is greater than the supply, the price

needs to go up. And so we saw a scenario where

the price of the dollar will go down in terms of Yuan. Now all that means is if you

have to give CNY 10 per dollar, now you’re going

to have to give fewer Yuan per dollar. The price of Yuan

would go down. If the price of apples in Yuan

goes down, instead of offering CNY 10 per apple,

you’d probably offer CNY 8 per apple. So we see the exact same thing

for the price of the dollar. But that’s equivalent

to saying the price of a Yuan goes up. Now we said eventually, and I’m

just making this number up, it’s hard to predict what

the actual settling price would be, we eventually get

to CNY 8 per dollar. And then we said, at that

exchange– and actually I’m going to change the numbers a

little bit just to make it a little bi cleaner– at that

exchange rate, at CNY 8 per dollar, these 10-Yuan dolls

would now cost $1.25. And let’s say that at $1.25, in

the United States, there is a demand for 60 dolls. I’m changing the numbers a

little bit from the last video just to make the numbers work

out a little bit better. So you can just ignore the

numbers from the last video. And remember, the older demand

when the 10-Yuan dolls were only $1, so the old demand

was 100 dolls. So it makes sense. If dolls are $1, people are

going to have more of them. If dolls go up to $1.25, the

demand will go down and say they’ll go down to 60 dolls. Now on the other side of the

equation, the $1 can of soda at CNY 8 per dollar will now

sell in China for CNY 8. And remember what the

old price was. The old price in China where the

currency rate was 10 to 1 was CNY 10. So the price– let me write it

here– the price the cola went from CNY 10 down to CNY 8. So the demand, now that the cola

is cheaper in China, the demand went up. And I’ll change this number too,

so don’t do the 80 cans. We’ll say that the demand in

China went from 50 cans, we saw that up here– he had to

ship 50 cans when it cost CNY 10 per can– So it went from 50

cans up to– maybe I make it go up– the demand

went from 50 up to, let’s say, 75 cans. I’m using these numbers because

it’s going to lead to cleaner numbers. So now what is the

actual scenario? In the last video I said work it

out yourself, but I realize the more concrete examples of

this, the more it will kind of sink into your brain. So now what is the trade

balance going on? So going from China, and then

you have the U.S. Over here we’re going to be shipping

60 dolls. And then the U.S. is going to

ship back 60 times $1.25, that is $75, right? $1.25 for

60 dolls means you’re going to get $75. So $75 is going to

go back to China. So that’s due to the dolls,

and now let’s think about what’s going to happen

due to the soda. We are going to have 75 cans

of soda are going to be shipped to China and then China

is going to send back 75 cans at CNY 8 per can. 75 times 8, 600. So for the 75 cans, he is going

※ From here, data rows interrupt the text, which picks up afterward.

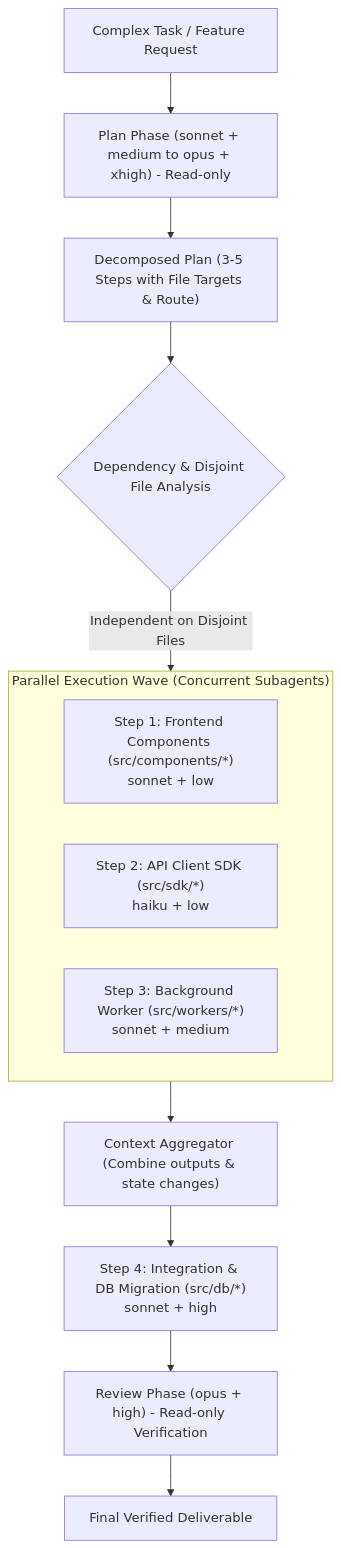
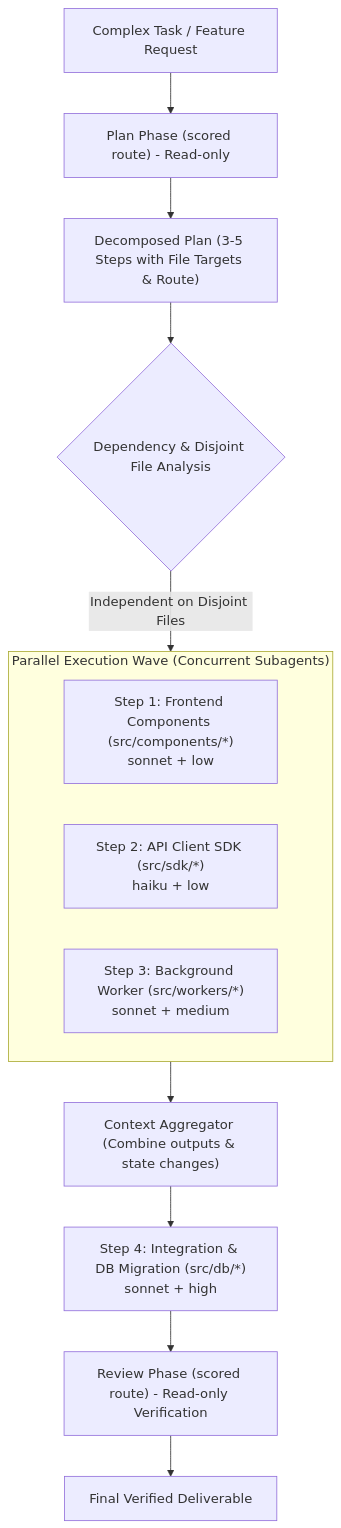
One commit to Sagor31h2/claude-auto-route changed the first of 2 diagrams in README.md. Above: the diagram before and after it, drawn with Mermaid. The commit also changed other lines of this file and 26 other files, not shown here.

Commit message:
Replace phase-fixed routing with signal-scored cheap-first cascade, add Route-meta logging, cost/escalation/slow stats and adaptive evals, bump to 1.17.0

````diff
--- a/README.md
+++ b/README.md
@@ -193,25 +193,25 @@
 ```mermaid
 flowchart TD
-    Task["Complex Task / Feature Request"] --> Planner["Plan Phase (sonnet + medium to opus + xhigh) - Read-only"]
+    Task["Complex Task / Feature Request"] --> Planner["Plan Phase (scored route) - Read-only"]
     
     Planner --> PlanOutput["Decomposed Plan (3-5 Steps with File Targets & Route)"]
     
     PlanOutput --> DepAnalysis{"Dependency & Disjoint File Analysis"}
     
     subgraph ParallelWave ["Parallel Execution Wave (Concurrent Subagents)"]
         direction LR
         Step1["Step 1: Frontend Components (src/components/*)<br/>sonnet + low"]
         Step2["Step 2: API Client SDK (src/sdk/*)<br/>haiku + low"]
         Step3["Step 3: Background Worker (src/workers/*)<br/>sonnet + medium"]
     end
     
     DepAnalysis -- "Independent on Disjoint Files" --> ParallelWave
     
     ParallelWave --> Aggregator["Context Aggregator (Combine outputs & state changes)"]
     
     Aggregator --> SequentialStep["Step 4: Integration & DB Migration (src/db/*)<br/>sonnet + high"]
     
-    SequentialStep --> FinalReview["Review Phase (opus + high) - Read-only Verification"]
+    SequentialStep --> FinalReview["Review Phase (scored route) - Read-only Verification"]
     
     FinalReview --> FinalDone["Final Verified Deliverable"]
 ```
````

to get back CNY 600. So now what’s happening? The Chinese manufacturer over

here on the left wants to convert $75 into– if we assume

that the currency is now eight, and he says, well,

I’ll just it get at the market rate– into roughly CNY 600. 75 times 8 is 600. CNY 8 per dollar. And then the U.S. manufacturer

wants to convert– He’s got CNY 600 from his sale of soda

and, if he assumes he can get kind of the last market rate,

600 divided by 8 is into $75. So what just happened here? Now the supply of dollars

is equal to the demand for dollars. And also, the supply of Yuan

right over here is equal to the demand for Yuan. So now, depending on how you

view it, we’re sending the same dollar value to the U.S.

as we’re sending back to China, or we’re sending the same

Yuan value to the U.S. as we’re sending back to China. And the currency is

now in balance. It really shouldn’t shift. So I really wanted to go through

this example again to show you that when you have

freely floating currencies, eventually one currency should

get more– if there is a trade imbalance– expensive than the

other until the demand equalizes in both countries so

that you eventually do have a trade balance. Hopefully that doesn’t confuse

you too much, and in the next video, we’ll talk about how a

government– and we’ll talk about the Chinese Central Bank

in particular– could intervene so that this doesn’t

happen, so that they can always ship more to the U.S.

than the U.S. ships to China.

brilliant – thanks